__WORK TASK__. As you print the data below, keep every line exactly as it is and leave the images behind.

(Screenshot and code edit data)
_ _ _ _ _ _ _
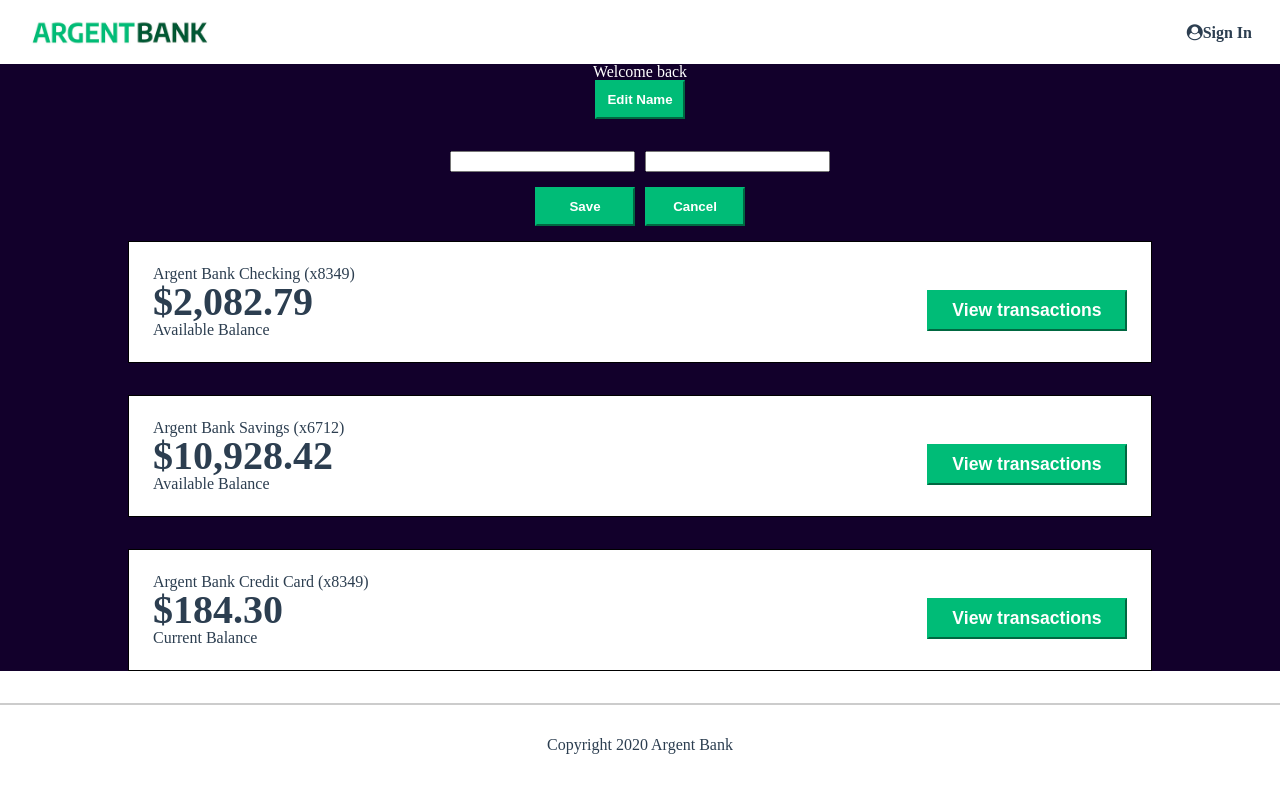
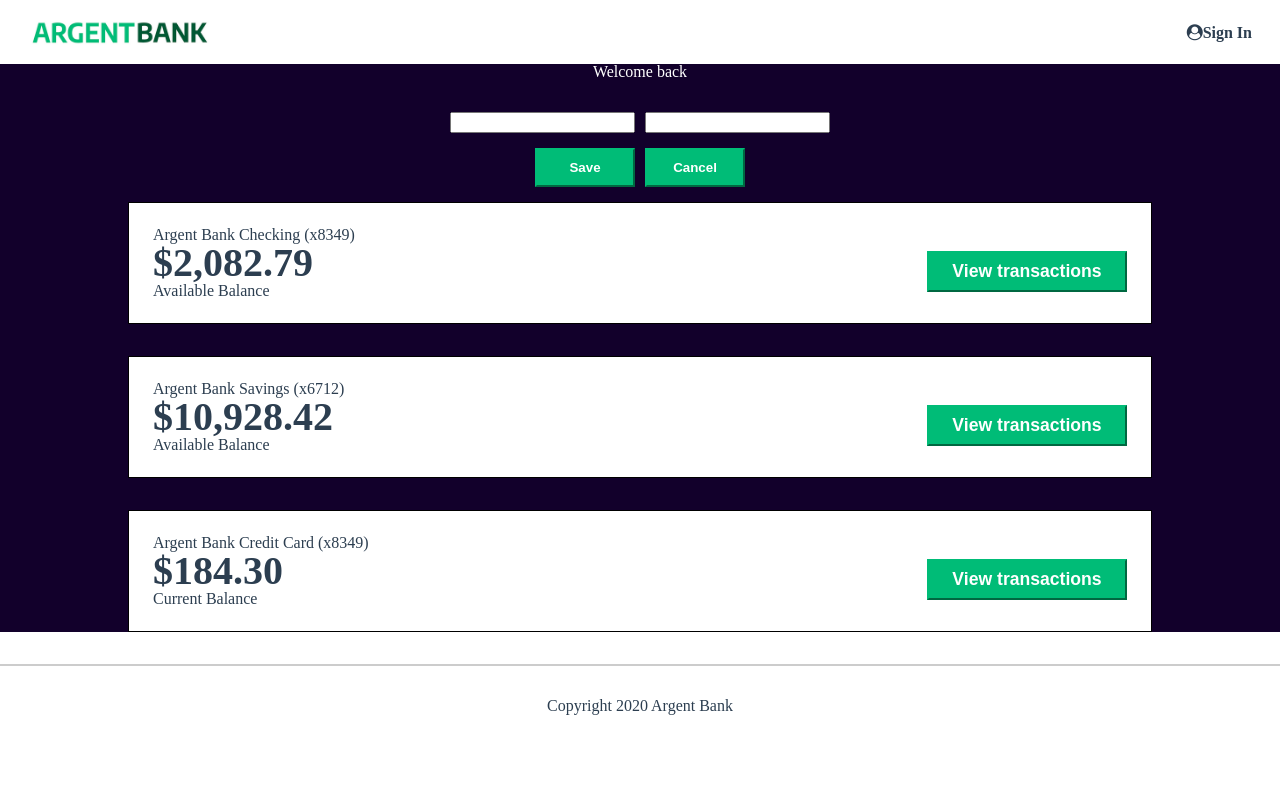
Before and after one commit to julien382/JulienHermain_P13_15-02-2023_frontend, a React (Create React App) app: page /user in a window 1280 px wide. Both pictures are taken after a click on the button "Edit Name". Shown: the top 792 px of the page. Built offline with nearby package versions, Linux system fonts and the light colour scheme; no server answers.

Commit message:
clic sur editName spawn input

```diff
--- a/src/components/User/User.css
+++ b/src/components/User/User.css
@@ -29,3 +29,7 @@
     margin-right: 5px;
     margin-bottom: 15px;
 }
+
+.editName{
+    margin-bottom: 15px;
+}
--- a/src/components/User/User.jsx
+++ b/src/components/User/User.jsx
@@ -1,5 +1,5 @@
 import './User.css'
-import React, { useEffect } from "react";
+import React, { useState, useEffect } from "react";
 import { useSelector, useDispatch } from 'react-redux'
 import { userLogin, userUpdate } from '../../services/store';
 
@@ -9,9 +9,15 @@ const User = () => {
   const lastName = useSelector(state => state.lastName);
   const fullName = firstName !== null ? firstName + " " + lastName : '';
   const token = useSelector(state => state.token);
+  const [isEdit, setIsEdit] = useState(false);
 
   const handleEditButton  = (e) => {
+    setIsEdit(true);
+  };
 
+  const handleCancelButton  = (e) => {
+    console.log("toto");
+    setIsEdit(false);
   };
 
   const handleNameChange  = (e) => {
@@ -54,22 +60,30 @@ const User = () => {
   return (
     <div>
         <main className="main bg-dark">
+            {isEdit ? (
+              <div>
                 <div className="header">
-                <h1>Welcome back<br />{fullName}</h1>
-                <button className="edit-button" onClick={handleEditButton}>Edit Name</button>
+                    <h1>Welcome back<br /></h1>
                 </div>
-
                 <div className='edit'>
                   <div className='editInput'>
-                <input type="text" name="firstName" onChange={handleNameChange } placeholder={firstName}/>
-                <input type="text" name="lastName" onChange={handleNameChange } placeholder={lastName}/>
+                    <input type="text" name="firstName" onChange={handleNameChange} placeholder={firstName}/>
+                    <input type="text" name="lastName" onChange={handleNameChange} placeholder={lastName}/>
                   </div>
                   <div className='editButton'>
                     <button className="edit-button" >Save</button>
-                <button className="edit-button" >Cancel</button>
+                    <button className="edit-button" onChange={handleCancelButton}>Cancel</button>
                   </div>
-
                 </div>
+              </div>
+              ):(
+                <div>
+                  <div className="header">
+                      <h1>Welcome back<br />{fullName}</h1>
+                  </div>
+                  <button className="edit-button editName" onClick={handleEditButton}>Edit Name</button>
+                </div>
+              )}
 
             <h2 className="sr-only">Accounts</h2>
             <section className="account">
```
Lines whose indentation alone changed are shown as unchanged.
_ _ _ _ _ _ _
__ANSWER BELOW__.
Before and after one commit to julien382/JulienHermain_P13_15-02-2023_frontend, a React (Create React App) app: page /user in a window 1280 px wide. Both pictures are taken after a click on the button "Edit Name". Shown: the top 792 px of the page. Built offline with nearby package versions, Linux system fonts and the light colour scheme; no server answers.

Commit message:
clic sur editName spawn input

```diff
--- a/src/components/User/User.css
+++ b/src/components/User/User.css
@@ -29,3 +29,7 @@
     margin-right: 5px;
     margin-bottom: 15px;
 }
+
+.editName{
+    margin-bottom: 15px;
+}
--- a/src/components/User/User.jsx
+++ b/src/components/User/User.jsx
@@ -1,5 +1,5 @@
 import './User.css'
-import React, { useEffect } from "react";
+import React, { useState, useEffect } from "react";
 import { useSelector, useDispatch } from 'react-redux'
 import { userLogin, userUpdate } from '../../services/store';
 
@@ -9,9 +9,15 @@ const User = () => {
   const lastName = useSelector(state => state.lastName);
   const fullName = firstName !== null ? firstName + " " + lastName : '';
   const token = useSelector(state => state.token);
+  const [isEdit, setIsEdit] = useState(false);
 
   const handleEditButton  = (e) => {
+    setIsEdit(true);
+  };
 
+  const handleCancelButton  = (e) => {
+    console.log("toto");
+    setIsEdit(false);
   };
 
   const handleNameChange  = (e) => {
@@ -54,22 +60,30 @@ const User = () => {
   return (
     <div>
         <main className="main bg-dark">
+            {isEdit ? (
+              <div>
                 <div className="header">
-                <h1>Welcome back<br />{fullName}</h1>
-                <button className="edit-button" onClick={handleEditButton}>Edit Name</button>
+                    <h1>Welcome back<br /></h1>
                 </div>
-
                 <div className='edit'>
                   <div className='editInput'>
-                <input type="text" name="firstName" onChange={handleNameChange } placeholder={firstName}/>
-                <input type="text" name="lastName" onChange={handleNameChange } placeholder={lastName}/>
+                    <input type="text" name="firstName" onChange={handleNameChange} placeholder={firstName}/>
+                    <input type="text" name="lastName" onChange={handleNameChange} placeholder={lastName}/>
                   </div>
                   <div className='editButton'>
                     <button className="edit-button" >Save</button>
-                <button className="edit-button" >Cancel</button>
+                    <button className="edit-button" onChange={handleCancelButton}>Cancel</button>
                   </div>
-
                 </div>
+              </div>
+              ):(
+                <div>
+                  <div className="header">
+                      <h1>Welcome back<br />{fullName}</h1>
+                  </div>
+                  <button className="edit-button editName" onClick={handleEditButton}>Edit Name</button>
+                </div>
+              )}
 
             <h2 className="sr-only">Accounts</h2>
             <section className="account">
```
Lines whose indentation alone changed are shown as unchanged.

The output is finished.